It followed a slide on Friday in Brazil’s real, a currency that, like the rupee, has been hammered by investor doubts that actions taken by monetary authorities last week will prove effective in stemming the sell-off.
“Our primary concern is that the policy authorities still don’t ‘get it’ – thinking this is a fairly minor squall which will simmer down relatively quickly with fairly minor actions,” Robert Prior-Wandesforde, an economist at Credit Suisse, wrote in a note on the Indian currency yesterday.
Growing expectations the US Federal Reserve will start scaling back its bond purchases as early as next month, slowing the flow of cheap money into higher yielding overseas assets, have weighed on many emerging markets.
The currencies of countries already struggling with wide current account deficits, such as India and Indonesia, are seen as among the most vulnerable to sudden capital flight and have been hit hardest.
India’s tumbling currency has been the worst performer in Asia since the Fed first signalled that it may begin “tapering” its monetary stimulus this year.
Indian policymakers are grappling with a record current account deficit at 4.8 per cent of GDP –- and market participants aren’t convinced the government can reduce the gap to a targeted 3.7 per cent this financial year.
The Reserve Bank of India has been selling dollars to support the rupee and last week announced curbs on outflows from companies and individuals, denting stock and bond markets.
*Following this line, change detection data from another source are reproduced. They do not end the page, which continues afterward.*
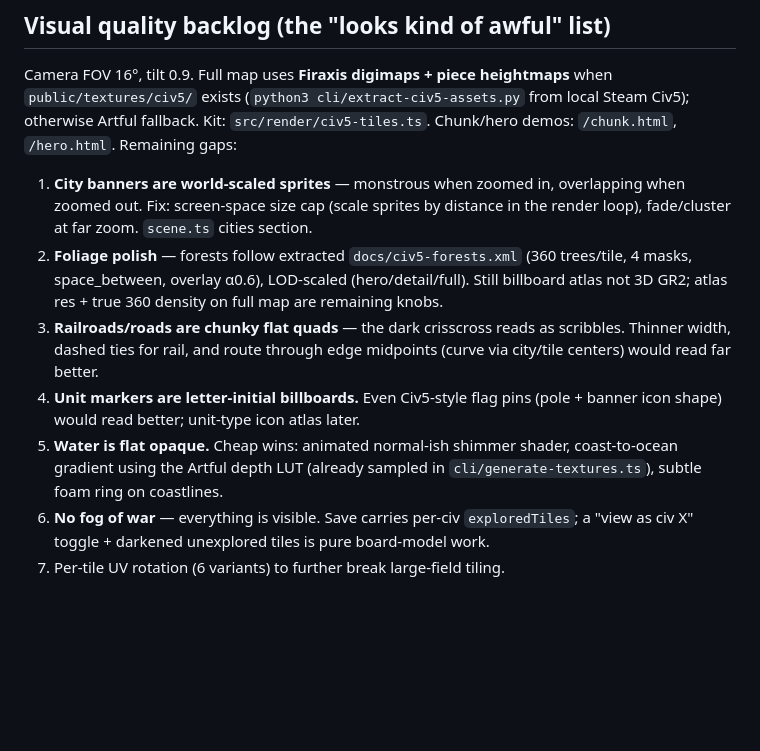
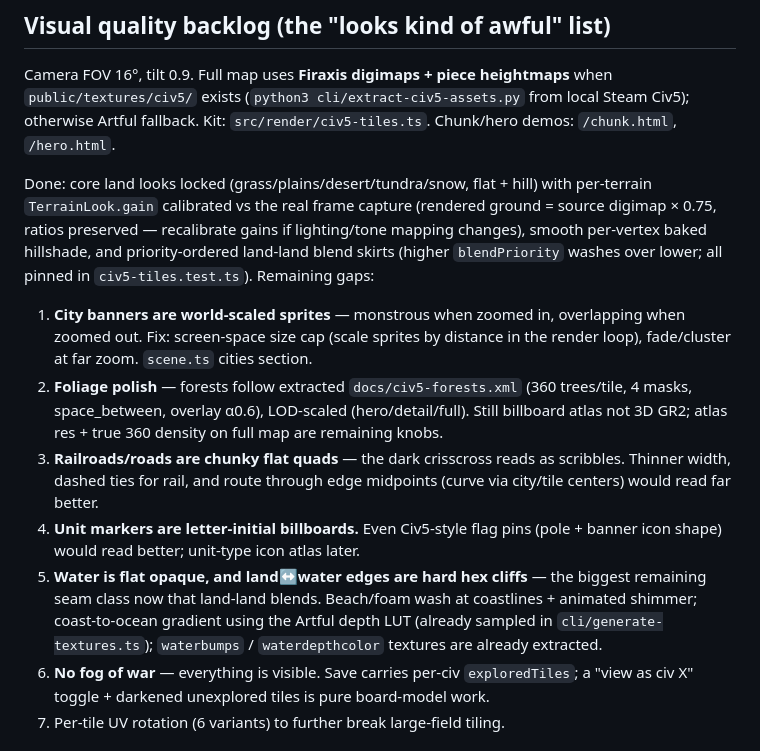
Before and after one commit to redswoop/Unciv, a Markdown page: CLAUDE.md, the part around the change. GitHub-like rendering; blank space fills up the shorter version.

Commit message:
Update CLAUDE.md: terrain looks + land-land blending done, coast next

```diff
--- a/CLAUDE.md
+++ b/CLAUDE.md
@@ -71,7 +71,14 @@ save file (base64+gzip, libGDX JSON)
 Camera FOV 16°, tilt 0.9. Full map uses **Firaxis digimaps + piece heightmaps**
 when `public/textures/civ5/` exists (`python3 cli/extract-civ5-assets.py` from
 local Steam Civ5); otherwise Artful fallback. Kit: `src/render/civ5-tiles.ts`.
-Chunk/hero demos: `/chunk.html`, `/hero.html`. Remaining gaps:
+Chunk/hero demos: `/chunk.html`, `/hero.html`.
+
+Done: core land looks locked (grass/plains/desert/tundra/snow, flat + hill)
+with per-terrain `TerrainLook.gain` calibrated vs the real frame capture
+(rendered ground = source digimap × 0.75, ratios preserved — recalibrate gains
+if lighting/tone mapping changes), smooth per-vertex baked hillshade, and
+priority-ordered land-land blend skirts (higher `blendPriority` washes over
+lower; all pinned in `civ5-tiles.test.ts`). Remaining gaps:
 
 1. **City banners are world-scaled sprites** — monstrous when zoomed in,
    overlapping when zoomed out. Fix: screen-space size cap (scale sprites by
@@ -85,9 +92,11 @@ Chunk/hero demos: `/chunk.html`, `/hero.html`. Remaining gaps:
    midpoints (curve via city/tile centers) would read far better.
 4. **Unit markers are letter-initial billboards.** Even Civ5-style flag pins
    (pole + banner icon shape) would read better; unit-type icon atlas later.
-5. **Water is flat opaque.** Cheap wins: animated normal-ish shimmer shader,
-   coast-to-ocean gradient using the Artful depth LUT (already sampled in
-   `cli/generate-textures.ts`), subtle foam ring on coastlines.
+5. **Water is flat opaque, and land↔water edges are hard hex cliffs** — the
+   biggest remaining seam class now that land-land blends. Beach/foam wash at
+   coastlines + animated shimmer; coast-to-ocean gradient using the Artful
+   depth LUT (already sampled in `cli/generate-textures.ts`); `waterbumps` /
+   `waterdepthcolor` textures are already extracted.
 6. **No fog of war** — everything is visible. Save carries per-civ
    `exploredTiles`; a "view as civ X" toggle + darkened unexplored tiles is
    pure board-model work.
```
Brazil’s central bank has also intervened to try and reassure investors, but could not prevent the real from sinking to its lowest level since 2009.